The origin of this book goes back to the Dagstuhl seminar on Logic for System Engineering, organized during the first week of March 1997 by S. Jiihnichen, J. Loeckx, and M. Wirsing. During that seminar, after Egon Borger's talk on How to Use Abstract State Machines in Software Engineering, Wolfram Schulte, at the time a research assistant at the University of Ulm, Germany, questioned whether ASMs provide anything special as a scientifically well founded and rigorous yet simple and industrially viable framework for high level design and analysis of complex systems, and for natural refinements of models to executable code. Wolfram Schulte argued, referring to his work with K. Achatz on A Formal Object-Oriented Method Inspired by Fusion and Object-Z , that with current techniques of functional programming and of axiomatic specification, one can achieve the same result. An intensive and long debate arose from this discussion. At the end of the week, it led Egon Borger to propose a collaboration on a real-life specification project of Wolfram Schulte's choice, as a comparative field test of purely functional declarative methods and of their enhancement within an integrated abstract state-based operational (ASM) approach. After some hesitation, in May 1997 Wolfram Schulte accepted the offer and chose as the theme a high-level specification of Java and of the Java Virtual Machine.The origin of this book goes back to the Dagstuhl seminar on Logic for System Engineering, organized during the first week of March 1997 by S. Jiihnichen, J. Loeckx, and M. Wirsing.
|Title||:||Java and the Java Virtual Machine|
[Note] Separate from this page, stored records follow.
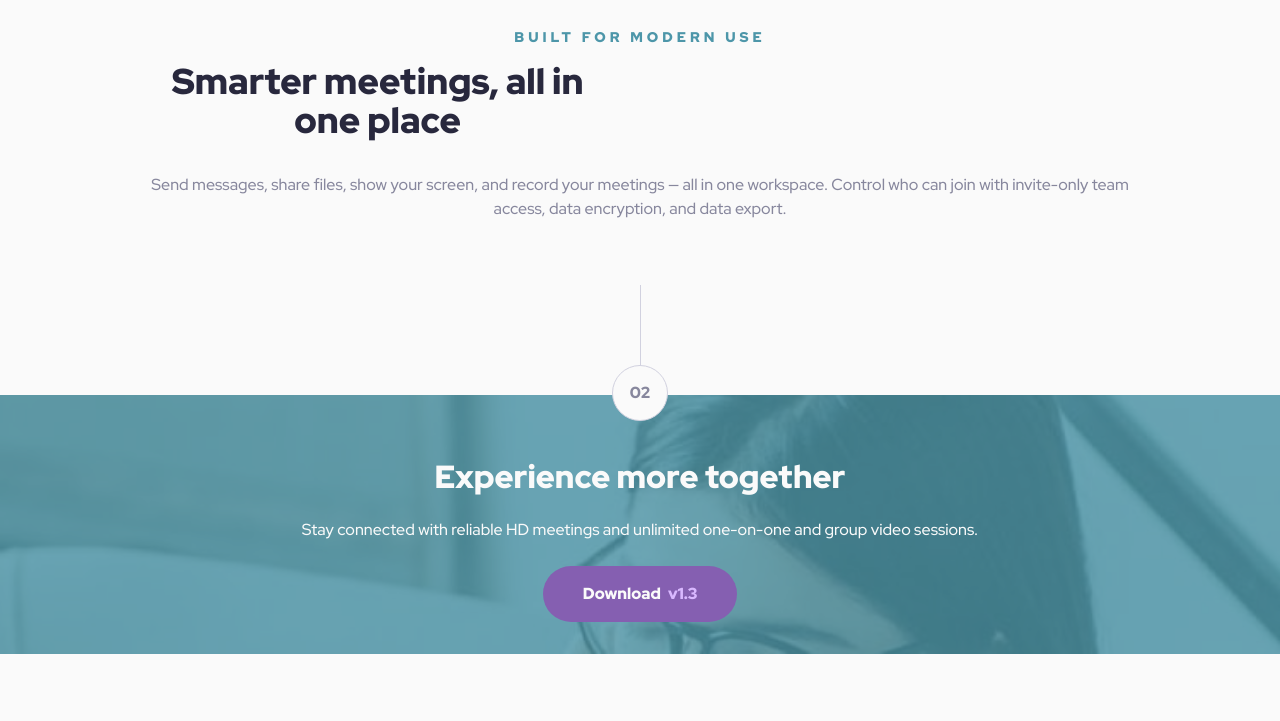
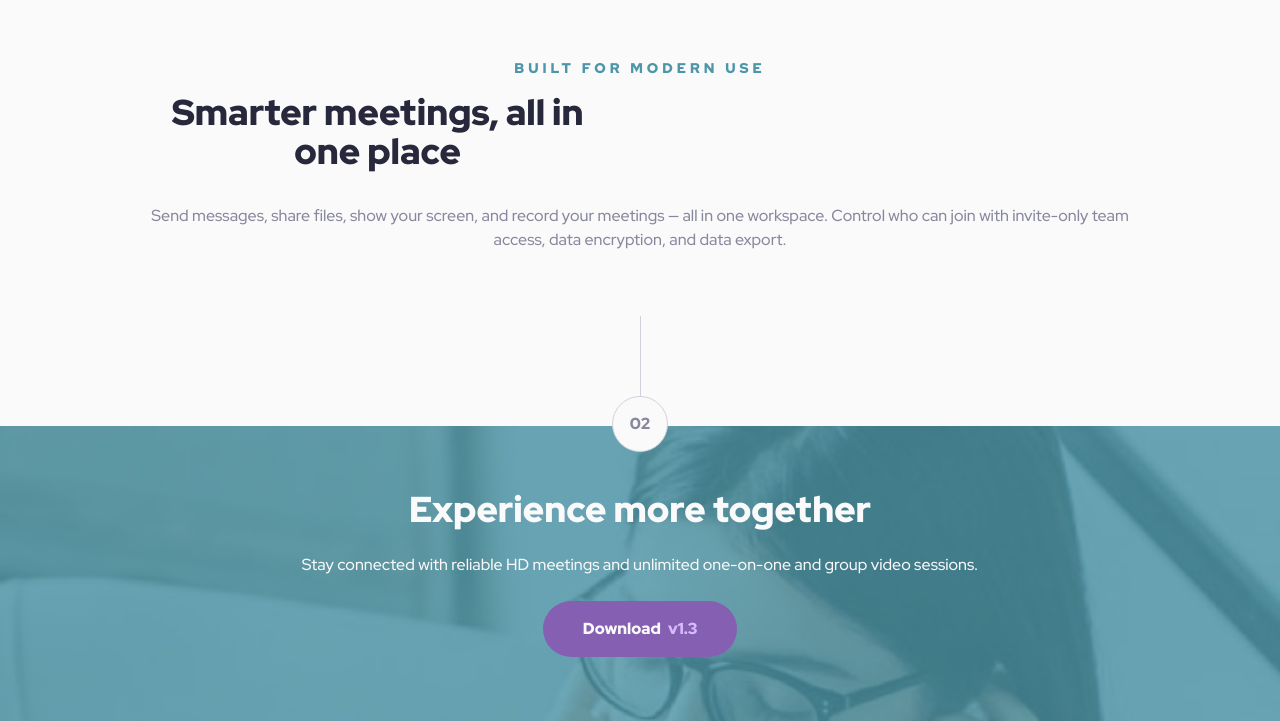
Before and after one commit to codecove01-netizen/Meet-Landing-Page, a plain HTML site: page index.html in a window 1280 px wide. Shown: the part 1570-2291 px from the top of the page. Before the commit the page ends 2224 px from the top, so only its background shows below. Drawn offline with Linux system fonts and the light colour scheme.

Commit message:
style: adjust hero section padding for tablet and mobile layouts and implement footer section styling for tablet layout

```diff
--- a/css/style.css
+++ b/css/style.css
@@ -31,7 +31,7 @@ img{
     --font-size-12: 0.75rem;
     --font-size-14: 0.88rem;
     --font-size-16: 1rem;
-    --font-szie-32: 2rem;
+    --font-size-32: 2rem;
     --font-size-36: 2.25rem;
     --font-size-40: 2.5rem;
     --font-size-48: 3rem;
@@ -62,11 +62,6 @@ img{
 }
 
 /* ------ SHARED LAYOUT ------- */
-.hero-section,
-.footer-content{
-    margin-block: var(--spacing-800) var(--spacing-400);
-}
-
 /* ------ FLEX LAYOUT ------- */
 .hero-content,
 .meet-features,
@@ -96,6 +91,10 @@ body{
 }
 
 /* ------HERO SECTION ------- */
+.hero-section{
+    padding-block: var(--spacing-800) var(--spacing-400);
+}
+
 .desktop-hero-left-img,
 .desktop-hero-right-img{
     display: none;
@@ -220,7 +219,7 @@ body{
 .feature-title{
     margin-block-start: var(--spacing-200);
 
-    font-size: var(--font-szie-32);
+    font-size: var(--font-size-32);
     font-weight: var(--font-weight-900);
     line-height: 1.1;
 }
@@ -259,11 +258,12 @@ body{
     opacity: 0.8;
 }
 .footer-content{
+    padding: var(--spacing-800) var(--spacing-400);
     align-items: center;
     gap: var(--spacing-300);
 }
 .footer-title{
-    font-size: var(--font-szie-32);
+    font-size: var(--font-size-32);
     font-weight: var(--font-weight-900);
     line-height: 1.1;
 }
@@ -279,7 +279,7 @@ body{
 
     /* ------HERO SECTION ------- */
     .hero-section{
-        border: 1px solid red;
+        padding-block: var(--spacing-800);
     }
     .tablet-hero-img {
         width: 107%;
@@ -321,4 +321,12 @@ body{
         font-size: var(--font-size-36);
         max-inline-size: 30rem;
     }
+
+    /* ------ FOOTER ------- */
+    .footer-content{
+        padding-inline: 8rem;
+    }
+    .footer-title{
+        font-size: var(--font-size-36);
+    }
 }
```
Also changed, not shown: index.html (+0 -1 lines).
|Author||:||Robert F. Stärk, Joachim Schmid, Egon Börger|
|Publisher||:||Springer Science & Business Media - 2012-12-06|